The biweekly payment system is a highly publicized way for people to save money on their mortgage. The math is simple and will be explained below, but there are some things you should know before you decide to enact this plan. First, although it is true that you will save money in the long run (and it could be a lot of money) due to not having to pay as much interest on your loan, this biweekly payment system effectively causes you to make one extra mortgage payment each year. Therefore, if you are extremely strapped for cash, this plan may not be the best idea for you. Second, this plan assumes that the house upon which you enact this plan is going to be the house that you are going live in for a long time.

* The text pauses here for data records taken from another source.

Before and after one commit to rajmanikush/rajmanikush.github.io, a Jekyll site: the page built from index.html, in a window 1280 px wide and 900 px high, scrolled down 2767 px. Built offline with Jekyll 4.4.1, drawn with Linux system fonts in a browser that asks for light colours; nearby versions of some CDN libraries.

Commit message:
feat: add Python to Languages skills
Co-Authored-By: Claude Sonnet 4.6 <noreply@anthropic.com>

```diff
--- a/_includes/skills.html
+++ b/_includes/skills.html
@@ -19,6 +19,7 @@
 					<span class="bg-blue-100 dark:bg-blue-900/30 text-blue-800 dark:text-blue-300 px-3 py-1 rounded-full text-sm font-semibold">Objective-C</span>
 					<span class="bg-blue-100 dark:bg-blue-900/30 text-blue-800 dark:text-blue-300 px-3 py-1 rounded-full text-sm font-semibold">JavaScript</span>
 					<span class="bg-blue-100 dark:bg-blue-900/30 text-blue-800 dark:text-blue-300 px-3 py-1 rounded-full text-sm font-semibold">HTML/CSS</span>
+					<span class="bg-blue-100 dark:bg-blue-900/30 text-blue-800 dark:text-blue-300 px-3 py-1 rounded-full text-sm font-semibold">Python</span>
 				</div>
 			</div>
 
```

Therefore, if you are looking at investment properties or some other short term ownership situation, this plan is not for you.
As stated above, the math is fairly simple. Basically, by enacting this plan you will be making one extra mortgage payment per year. Over the life of your loan, this could save you literally thousands of dollars in interest payments. This occurs because you pay your loan of sooner. The example I am going to use is going to consist of very simple numbers. Keep in mind that everything is proportionate and therefore, if your principle mortgage amount is higher, your payments will obviously be higher.
Let us assume that you have a mortgage and that your monthly payment is $1,000 (inclusive of principle, interest, taxes, and insurance). Obviously, if this inclusive payment is $1,000 per month, your principle mortgage amount is not that large. Back to the point; if your mortgage payment is $1,000 per month, you will pay $12,000 per year towards your mortgage (including principle, interest, taxes, and insurance). However, because of the interest rate and other elements, the principle mortgage amount will barely decrease. The bottom line is, if you pay monthly, you will have paid $12,000 per year.
On the other hand, you can pay biweekly. Biweekly means that you pay your mortgage every two weeks. Keep in mind that this does not mean that you pay the full mortgage payment every two weeks. If such was the case, you would have to pay $24,000 per year (in our example) and probably could not financially survive in such a situation. When you pay on a biweekly schedule, you cut your mortgage payment in half. Therefore, using our example, you would pay $500 every two weeks. You may be thinking that since there are about four weeks in a month that the math should equal out. However, since there are almost never exactly four weeks in month, the math comes out differently.
There are 52 weeks in one calendar year. However, because you will be paying biweekly, we have to divide those 52 weeks by 2. Therefore, we are left with 26 weeks. Therefore, if we pay $500 biweekly, we multiply 26 by $500. This equals total yearly payments of $13,000. Therefore, you have made an additional payment for the year.
The theory behind this kind of payment schedule is that you will not even notice the extra payment because the biweekly system will become a habit for you. However, it is important to note that you have to notify your lender that you are going to be doing this payment plan or else your payments will continue to come on a monthly basis.
The choice is up to you. Analyze your situation and you intentions with the property in which you live and decide if such a plan is right for you.